Start of Provided material

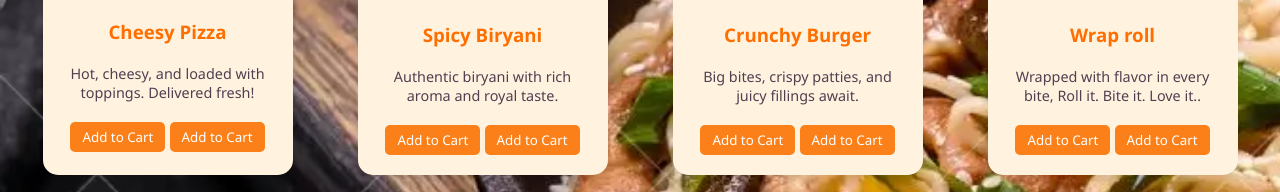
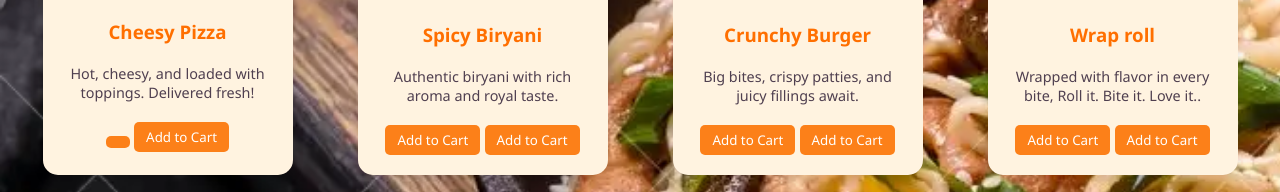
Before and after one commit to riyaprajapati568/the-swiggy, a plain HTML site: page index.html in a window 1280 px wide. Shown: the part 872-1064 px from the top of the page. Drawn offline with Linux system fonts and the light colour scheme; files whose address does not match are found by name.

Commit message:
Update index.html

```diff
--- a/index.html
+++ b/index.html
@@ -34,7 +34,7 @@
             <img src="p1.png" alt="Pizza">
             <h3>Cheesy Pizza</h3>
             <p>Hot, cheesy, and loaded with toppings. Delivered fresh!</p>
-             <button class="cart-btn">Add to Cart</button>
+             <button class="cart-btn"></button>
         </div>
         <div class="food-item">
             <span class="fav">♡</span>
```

End of Provided material

Search the listing for the word "cart", and copy every line in which it is found.

● **Answer box**
-             <button class="cart-btn">Add to Cart</button>
+             <button class="cart-btn"></button>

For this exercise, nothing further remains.